Processes like credit scoring are being revolutionised by the analysis of billions of bits of real-time data using artificial intelligence (AI) and machine learning. For example, Chinese company Ant Financial judges creditworthiness not by a person’s financial history, but by what it could learn from his or her phone apps usage and social media and other online presence.  

Insurance firms are drawing on the same information to design coverage customised to the individual’s particular circumstances. Using AI tools, they construct a unique product in terms of time period, location, type of protection and so on. In trade finance, some banks track the movement and ownership of the goods covered by their contracts everywhere on the globe via sensors and blockchain technology.

In theory, all these bits of information can be gathered and analysed to give companies an advance indication of what the GDP data would look like, where interest rates are going to be, foreign exchange trends, commodities supply and demand, consumption patterns, and many other pieces of information essential for accurate planning and forecasting.

Where companies need to spend is on people – in recruiting and training those who can programme AI tools; exercise judgment on which data sources are useful and reliable; conduct data analytics; and recommend actions steps. For today’s  finance professionals, the cost is in the time and effort needed to manage or acquire the skills of the data analyst, blockchain practitioner, computer programmer and other non-traditional specialists.

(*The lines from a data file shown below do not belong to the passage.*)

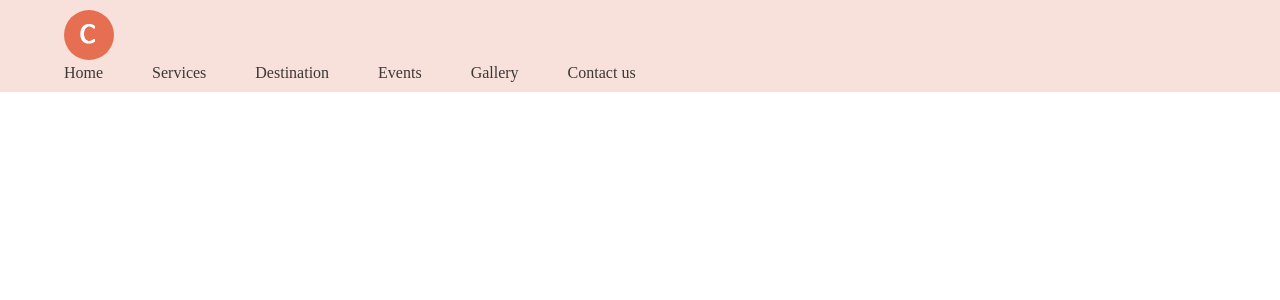
Repository: giahuy405/BC38_Camping_Pham_Gia_Huy
Page: index.html
The author's editor kept a copy of each file at every save. The page is drawn from the files as they stood at one save, then again after the next save.
The browser window is 1280 px wide. The pictures show the whole page.

Above is the page before, as saved 2022-09-10 21:08:08.

After the next save:
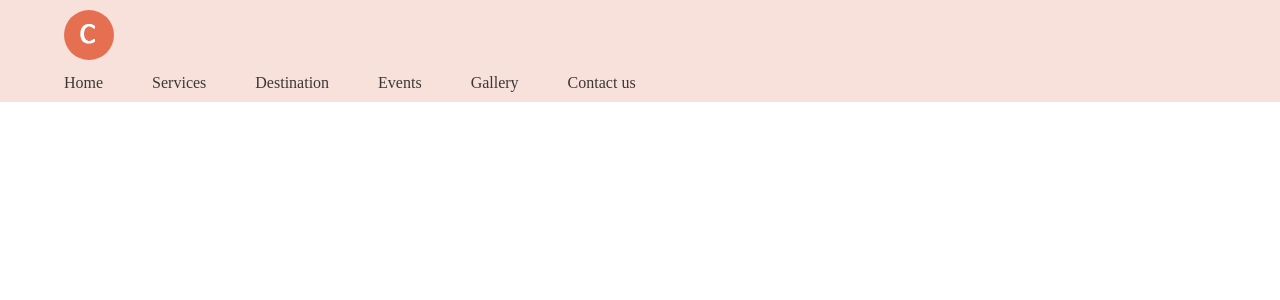
Saved 22 s later.
--- a/css/index.css
+++ b/css/index.css
@@ -12,6 +12,9 @@
 header{
     background-color: #f8e1db;
     padding: 10px 0;
+}
+nav{
+    margin-top: 10px;
 }
 nav ul{
     list-style: none;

This assumes that AI, machine learning and other technological advances will complement, not supplant, the finance professional. At the briefing, some expressed strong reservations. ‘Artificial intelligence and machine learning will cause massive unemployment, economic depression, militarisation, long-term sociological and societal consequences,’ warned an investment banker.

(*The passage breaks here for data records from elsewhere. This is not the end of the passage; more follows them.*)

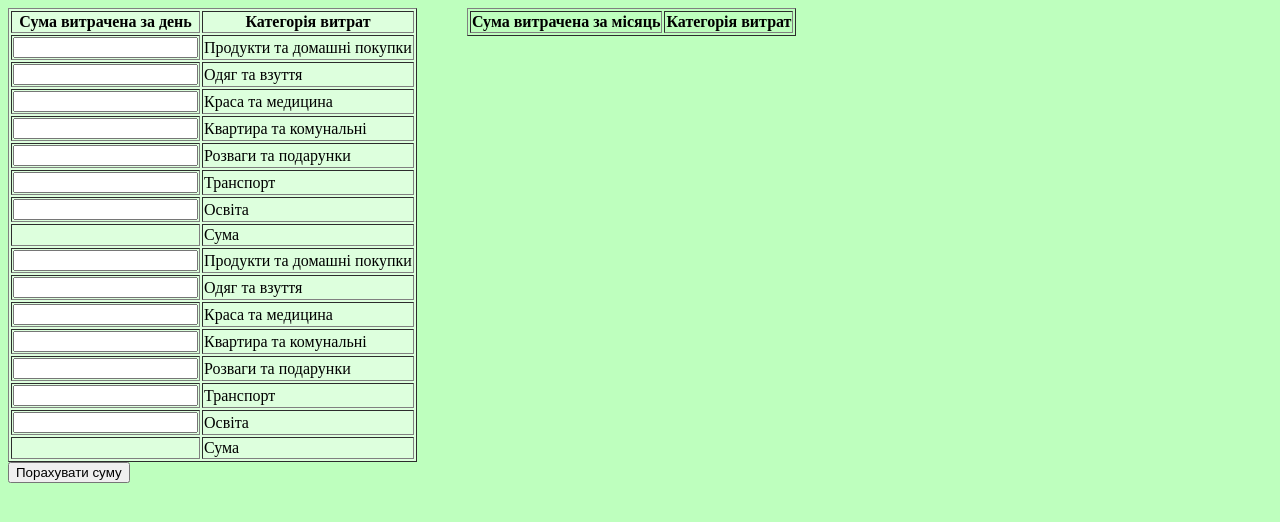
Repository: alexandrastarovoyda-star/Planer2
Page: index.html
The author's editor kept a copy of each file at every save. The page is drawn from the files as they stood at one save, then again after the next save.
The browser window is 1280 px wide. The pictures show the whole page.

Above is the page before, as saved 2026-03-25 22:03:37.

### index.html
<!DOCTYPE html>
<html lang="uk">
    <head>
            <meta charset="UTF-8">
            <title>Планер бюджету</title>
            <link rel="stylesheet" href="css/all.css">
            <link rel="stylesheet" href="css/index.css">
    </head>
    <body>
        <div class="table_ghorisontal">
            <div>
            <table border="1" class="table_calculator" id="day_spend_table">
                <tr>
                    <th>Сума витрачена за день</th>
                    <th>Категорія витрат</th>
                </tr>
            </table>
            <button id="Calculate_sum">Порахувати суму</button>
            </div>
            <div>
            <table border="1" class="table_calculator" id="month_spend_table">
                <tr>
                    <th>Сума витрачена за місяць</th>
                    <th>Категорія витрат</th>
                </tr>
            </table>
            </div>
        </div>
    <script src="js/index.js"></script>
    </body>
</html>

### css/all.css
body{
    background: rgba(172, 255, 172, 0.781);
}

### css/index.css
#day_spend_table{
    background: rgba(255, 255, 255, 0.466);
}

.table_ghorisontal{
    display: flex;
    gap: 50px;
}

### js/index.js
{
    const list1 = ['Продукти та домашні покупки', 'Одяг та взуття', 'Краса та медицина', 'Квартира та комунальні', 'Розваги та подарунки', 'Транспорт', 'Освіта'];

    list1.forEach(Myfunction);
    LoadData();

    function Myfunction(value, id){
        const tr = document.createElement('tr');
        const td1 = document.createElement('td');
        const td2 = document.createElement('td');
        const input = document.createElement('input');
        input.type = 'number';
        input.id = `input_${id}_day_spend_table`;
        input.addEventListener('input', SaveData);
        td2.textContent = value;
        td1.appendChild(input);
        tr.appendChild(td1);
        tr.appendChild(td2);
        document.getElementById('day_spend_table').appendChild(tr);
    };

    const tr = document.createElement('tr');
    const td1 = document.createElement('td');
    const td2 = document.createElement('td');
    td1.id = `sum1`;
    td2.textContent = 'Сума';
    tr.appendChild(td1);
    tr.appendChild(td2);
    document.getElementById('day_spend_table').appendChild(tr);

    function CalculeteSum(){
        let sum = 0;
        const inputs = document.querySelectorAll('#day_spend_table input');

        inputs.forEach(function(input){
            const value = Number(input.value);
            if(!isNaN(value)){
                sum += value;
            };
        });
        document.getElementById('sum1').textContent = sum;
    };

    document.getElementById('Calculate_sum').onclick = CalculeteSum;

    function SaveData(){
        const inputs = document.querySelectorAll('#day_spend_table input');
        inputs.forEach(function (input){
            localStorage.setItem(input.id, input.value);
        });
    };

    function LoadData (){
        const inputs = document.querySelectorAll('#day_spend_table input');
        inputs.forEach(function(input){
            const saved = localStorage.getItem(input.id);
            if(saved !== null)
                input.value = saved;
        });
    };
}

{
    const list1 = ['Продукти та домашні покупки', 'Одяг та взуття', 'Краса та медицина', 'Квартира та комунальні', 'Розваги та подарунки', 'Транспорт', 'Освіта'];

    list1.forEach(Myfunction);
    LoadData();

    function Myfunction(value, id){
        const tr = document.createElement('tr');
        const td1 = document.createElement('td');
        const td2 = document.createElement('td');
        const input = document.createElement('input');
        input.type = 'number';
        input.id = `input_${id}_month_spend_table`;
        input.addEventListener('input', SaveData);
        td2.textContent = value;
        td1.appendChild(input);
        tr.appendChild(td1);
        tr.appendChild(td2);
        document.getElementById('day_spend_table').appendChild(tr);
    };

    const tr = document.createElement('tr');
    const td1 = document.createElement('td');
    const td2 = document.createElement('td');
    td1.id = `sum1`;
    td2.textContent = 'Сума';
    tr.appendChild(td1);
    tr.appendChild(td2);
    document.getElementById('day_spend_table').appendChild(tr);
}

After the next save:
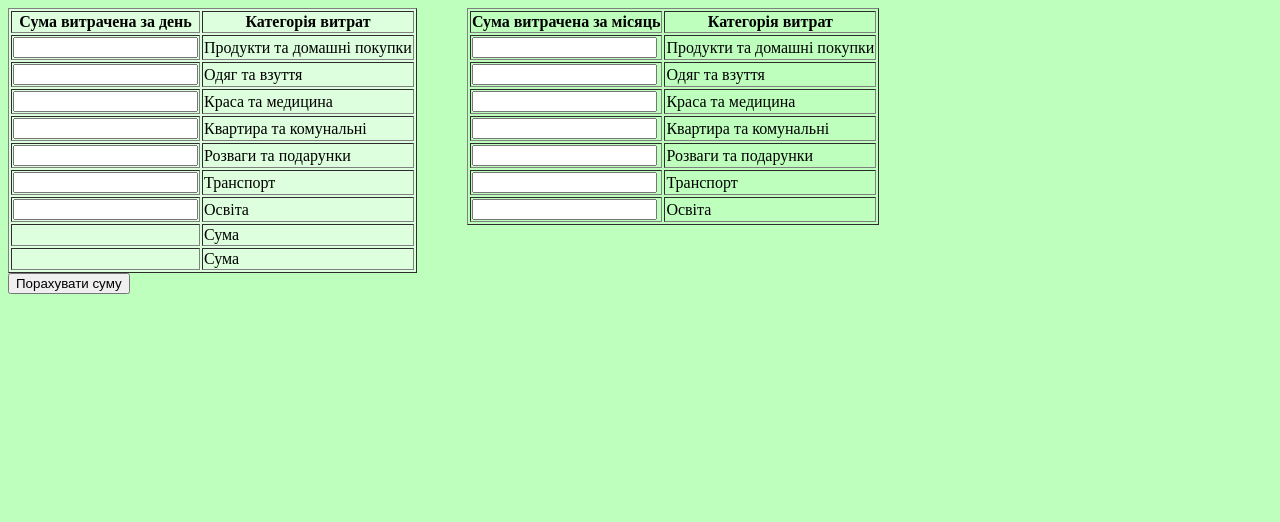
Saved 7 s later.
--- a/js/index.js
+++ b/js/index.js
@@ -78,7 +78,7 @@
         td1.appendChild(input);
         tr.appendChild(td1);
         tr.appendChild(td2);
-        document.getElementById('day_spend_table').appendChild(tr);
+        document.getElementById('month_spend_table').appendChild(tr);
     };
 
     const tr = document.createElement('tr');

There was a noticeable divide between those in their 50s and those who were younger, with discussants in their 30s and 40s saying that there is no point in attempting to roll back the rapid changes. The most pragmatic course, they said, is to manage the transition, starting with corporate boards recruiting younger members conversant with the technology changes.

Change is always wrenching, and the one we are seeing today is going to be more painful than most. The finance professional is probably better positioned than other knowledge workers, although accountant-types focused on transactional work rather than analysis and judgement are in danger. 

The bottom line: change is coming swiftly. Companies and individuals that will survive and thrive are those that are agile, adaptable and open to new skills and mindsets. 

Cesar Bacani is editor-in-chief of CFO Innovation